Arabs push for global recognition of East Jerusalem as Palestinian capitalStaff Writer | January 7, 2018
The foreign ministers of six Arab countries and the secretary general of the Arab League announced the launch of an initiative for greater international recognition of East Jerusalem as the capital of a future Palestinian state.
Middle East The foreign ministers of six countries
Guatemala later also announced its intention to move its embassy in Israel to Jerusalem.
Attending the meeting were the foreign ministers of the Palestinian National Authority, Jordan, Saudi Arabia, the United Arab Emirates, Egypt and Morocco, as well the Arab League’s secretary general, Ahmed Aboul Gheit.
“We have agreed to launch a broad movement with the aim of obtaining a wider international political attitude in support of an independent Palestinian state with East Jerusalem as its capital,” Jordan’s Foreign Minister Ayman Safadi said.
East Jerusalem, which was seized by Israel during the 1967 Six-Day War, is seen by Palestinians as the capital of their future state.
The Jordanian minister added that efforts will also focus on ensuring that no other state makes the decision of recognizing Jerusalem as Israel’s capital or moving its embassy there.
For his part, Aboul Gheit said that ministers had not decided whether to hold an emergency Arab summit, deferring the decision to a full Arab League ministerial meeting to be held before the end of this month.
Aboul Gheit described Saturday’s meeting as “extremely fruitful” and stressed that Arab countries had achieved diplomatic successes on the Jerusalem issue, such as the support of 14 members of the United Nations Security Council for a recent resolution seeking to rescind the US’ decision. The U.S. used its veto power to block the resolution.
In a vote of 128-9, the UN General Assembly also rejected the US’ Jerusalem decision.

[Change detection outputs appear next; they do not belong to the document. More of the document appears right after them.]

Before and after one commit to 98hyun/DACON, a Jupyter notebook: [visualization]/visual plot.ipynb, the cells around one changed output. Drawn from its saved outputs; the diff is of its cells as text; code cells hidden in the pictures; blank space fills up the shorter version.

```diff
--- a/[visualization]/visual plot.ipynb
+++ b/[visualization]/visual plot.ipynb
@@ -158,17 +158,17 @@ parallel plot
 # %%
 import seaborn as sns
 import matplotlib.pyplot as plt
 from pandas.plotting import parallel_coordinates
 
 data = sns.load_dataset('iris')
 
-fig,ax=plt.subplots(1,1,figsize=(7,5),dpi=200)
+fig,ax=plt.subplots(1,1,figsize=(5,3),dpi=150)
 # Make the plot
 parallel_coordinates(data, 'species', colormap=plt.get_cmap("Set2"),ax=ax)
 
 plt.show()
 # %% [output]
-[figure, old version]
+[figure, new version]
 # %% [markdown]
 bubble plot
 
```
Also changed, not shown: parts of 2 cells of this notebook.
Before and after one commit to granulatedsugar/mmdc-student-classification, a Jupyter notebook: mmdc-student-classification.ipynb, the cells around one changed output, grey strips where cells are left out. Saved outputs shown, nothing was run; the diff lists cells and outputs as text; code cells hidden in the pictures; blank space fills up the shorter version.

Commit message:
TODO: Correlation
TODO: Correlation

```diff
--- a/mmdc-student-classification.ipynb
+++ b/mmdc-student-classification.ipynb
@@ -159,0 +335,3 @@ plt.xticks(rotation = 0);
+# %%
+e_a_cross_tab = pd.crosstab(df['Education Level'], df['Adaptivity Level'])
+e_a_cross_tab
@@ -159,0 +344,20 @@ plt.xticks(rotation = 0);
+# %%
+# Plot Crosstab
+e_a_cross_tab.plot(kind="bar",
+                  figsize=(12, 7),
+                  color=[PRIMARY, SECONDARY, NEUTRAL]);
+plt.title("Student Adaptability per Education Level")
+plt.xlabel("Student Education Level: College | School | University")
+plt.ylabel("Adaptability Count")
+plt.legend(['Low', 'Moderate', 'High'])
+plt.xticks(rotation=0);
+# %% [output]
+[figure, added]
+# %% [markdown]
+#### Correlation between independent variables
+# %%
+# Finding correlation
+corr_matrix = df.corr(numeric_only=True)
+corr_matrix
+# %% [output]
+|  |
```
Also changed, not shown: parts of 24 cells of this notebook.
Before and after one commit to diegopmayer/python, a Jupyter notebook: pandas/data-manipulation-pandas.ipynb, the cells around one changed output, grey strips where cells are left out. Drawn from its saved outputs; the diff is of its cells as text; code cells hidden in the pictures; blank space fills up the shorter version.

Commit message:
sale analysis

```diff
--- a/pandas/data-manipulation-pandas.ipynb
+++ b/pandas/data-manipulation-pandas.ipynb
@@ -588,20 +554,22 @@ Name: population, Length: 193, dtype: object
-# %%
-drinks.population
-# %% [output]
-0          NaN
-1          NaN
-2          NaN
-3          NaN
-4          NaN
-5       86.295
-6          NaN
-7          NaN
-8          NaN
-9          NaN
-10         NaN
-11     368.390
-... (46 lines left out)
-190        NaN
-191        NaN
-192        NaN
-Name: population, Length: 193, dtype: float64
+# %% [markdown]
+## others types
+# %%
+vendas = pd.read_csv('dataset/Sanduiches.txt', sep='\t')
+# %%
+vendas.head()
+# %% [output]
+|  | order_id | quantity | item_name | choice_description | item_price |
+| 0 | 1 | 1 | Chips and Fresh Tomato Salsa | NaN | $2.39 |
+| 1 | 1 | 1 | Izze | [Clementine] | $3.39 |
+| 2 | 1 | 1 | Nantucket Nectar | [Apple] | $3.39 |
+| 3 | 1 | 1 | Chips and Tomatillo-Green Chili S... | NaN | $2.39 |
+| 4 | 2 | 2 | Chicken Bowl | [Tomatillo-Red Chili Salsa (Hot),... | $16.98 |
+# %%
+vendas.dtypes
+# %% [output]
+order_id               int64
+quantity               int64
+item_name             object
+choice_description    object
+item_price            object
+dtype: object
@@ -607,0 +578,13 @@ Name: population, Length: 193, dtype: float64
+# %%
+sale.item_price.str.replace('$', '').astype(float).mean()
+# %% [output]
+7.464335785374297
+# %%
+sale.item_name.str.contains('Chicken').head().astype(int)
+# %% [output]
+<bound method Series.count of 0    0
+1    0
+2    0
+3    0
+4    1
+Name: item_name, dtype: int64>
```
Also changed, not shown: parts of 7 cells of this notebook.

Arab countries have been unanimous in their opposition to US President Donald Trump’s move to recognize Jerusalem as the capital of Israel, a decision that ended decades of international consensus that the city’s final status must be settled by negotiations between Israelis and Palestinians. ■